◆ Required action ◆
In the listing below, find each line containing "avant" and report it.

◆ Data ◆

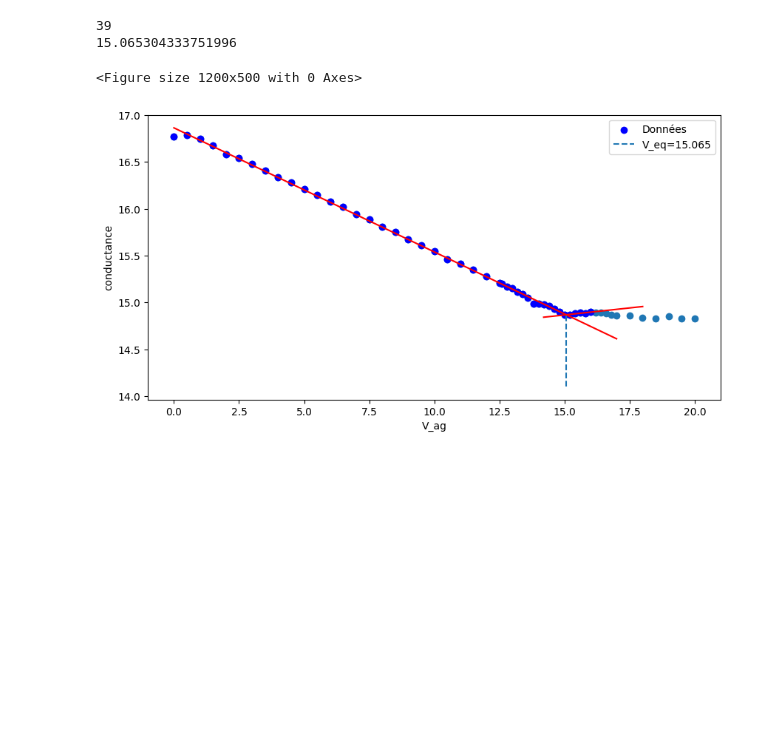
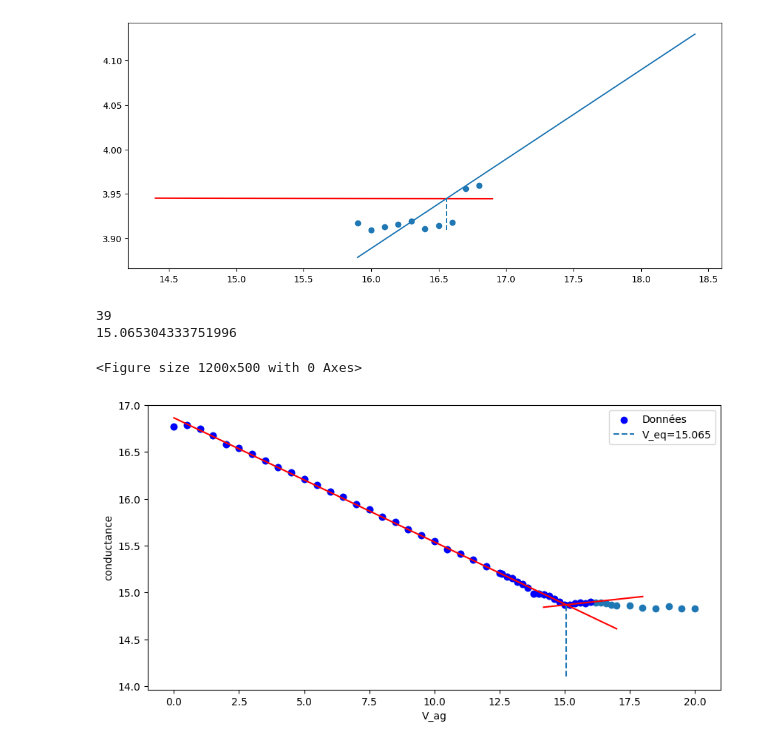
Before and after one commit to Duffy-y/TP-Saclay, a Jupyter notebook: Solutions_TP5/TP5_Solutions.ipynb, the cells around one changed output. Saved outputs shown, nothing was run; the diff lists cells and outputs as text; code cells hidden in the pictures; blank space fills up the shorter version.

```diff
--- a/Solutions_TP5/TP5_Solutions.ipynb
+++ b/Solutions_TP5/TP5_Solutions.ipynb
@@ -75,19 +93,21 @@ plt.show()
 # %%
 fig=plt.figure(figsize=[12,5])
-Vzoom=V_ag([nbre-5:nbre+5])
-condu_zoom=conduprime([nbre-5:nbre+5])
+Vzoom=V_ag[nbre-5:nbre+5]
+condu_zoom=conduprime[nbre-5:nbre+5]
 
 plt.scatter(Vzoom,condu_zoom)
 
 Vza=np.linspace(V_ag[nbre]-2,V_ag[nbre]+0.5)
 Vzap=np.linspace(V_ag[nbre]-0.5,V_ag[nbre]+2)
 
 plt.plot(Vza,linear(Vza,avant,bavant),c='r')
 plt.plot(Vzap,linear(Vzap,apres,bapres))
 
 plt.vlines(Veq,min(conduprime),linear(Veq,avant,bavant),ls='--',label=f"V_eq={round(Veq,3)}")
 
 plt.show()
+# %% [output]
+[figure, added]
 # %%
 fig=plt.figure(figsize=[12,5])
 #incertitudes_sigma=
```
Also changed, not shown: parts of 6 cells of this notebook, 6 other files.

◆ Result of this task ◆
 plt.plot(Vza,linear(Vza,avant,bavant),c='r')
 plt.vlines(Veq,min(conduprime),linear(Veq,avant,bavant),ls='--',label=f"V_eq={round(Veq,3)}")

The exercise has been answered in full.